The government gives us no choice in the matter of dealing with our taxes. The looming date of April 15th can strike terror in the hearts and minds of even the strongest among us. Few enjoy doing their taxes. Even if they’re getting a refund!
Unlike taxes, there’s no government requirement that we engage in any sort of annual estate planning. Our estate will file our last tax return and the government will get its share.
Contemplating our own mortality is no summer walk on the beach. But having a plan gives us choices and having choices is something that most of us value as an important part of life.
Preparedness & The Business Of You

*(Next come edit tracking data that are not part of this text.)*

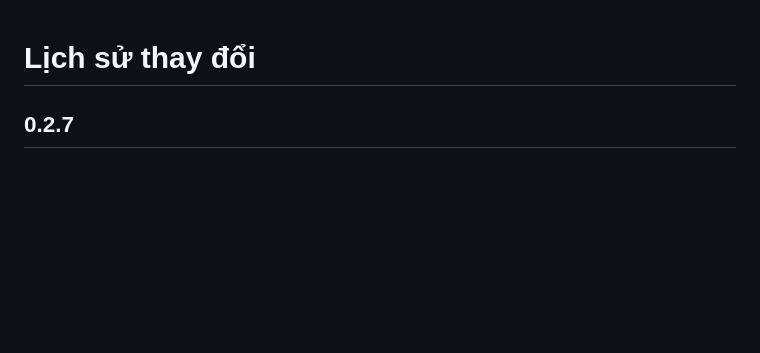
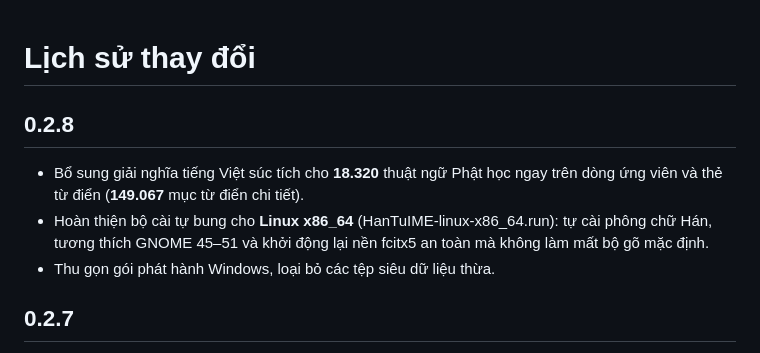
Before and after one commit to GksanX/han-tu-keyboard, a Markdown page: CHANGELOG.md, the part around the change. GitHub-like rendering; blank space fills up the shorter version.

Commit message:
docs: cập nhật Bộ gõ Hán Việt 0.2.8 và 149.067 mục từ điển

```diff
--- a/CHANGELOG.md
+++ b/CHANGELOG.md
@@ -1,4 +1,10 @@
 # Lịch sử thay đổi
+
+## 0.2.8
+
+- Bổ sung giải nghĩa tiếng Việt súc tích cho **18.320** thuật ngữ Phật học ngay trên dòng ứng viên và thẻ từ điển (**149.067** mục từ điển chi tiết).
+- Hoàn thiện bộ cài tự bung cho **Linux x86_64** (HanTuIME-linux-x86_64.run): tự cài phông chữ Hán, tương thích GNOME 45–51 và khởi động lại nền fcitx5 an toàn mà không làm mất bộ gõ mặc định.
+- Thu gọn gói phát hành Windows, loại bỏ các tệp siêu dữ liệu thừa.
 
 ## 0.2.7
 
```
Also changed, not shown: NOTICE.md (+1 -0 lines), README.md (+1 -1 lines), images/settings-basic.png, images/settings-themes.png.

An article geared toward small business owners on the American Express OPEN Forum website states that great leadership is all about managing uncertainty. Managing our life, so that we can get the most out of it makes sense too.
The writer Scott Belsky says, “We tend to lose perspective when confronted with the unexpected. Caught unprepared, we amplify the importance of unexpected events, allowing them to consume an exorbitant amount of our emotional energy and resources.”
Not much is more important or emotional than dealing with the death of a loved one. There is little emotional energy to spare, so the better the plan that the deceased family member put in place, the less stress will be placed on surviving family and friends.
Belsky explains, “Being prepared for the unexpected is part literal and part psychological. On the literal side of things, you can make a best effort with your available resources to prepare for the unexpected. But resources are limited. There’s only so much you can do.”
While the timing of death is usually unexpected, the fact that it happened at all is expected. Buying life insurance is something that can be done to prepare. The costs of a funeral and burial can be quite high. Eliminating the monetary worry with a life insurance policy can help on the psychological side to deal with what needs to be done.
A USA Today article from late last year, states that only 44% of U.S. households have an individual life insurance policy, which is the lowest coverage in 50 years. Perceived cost of a policy might be part of the reason for such low coverage. But in the long run, the cost now might be worth it.
By: Lisa C. Johnson, Esq.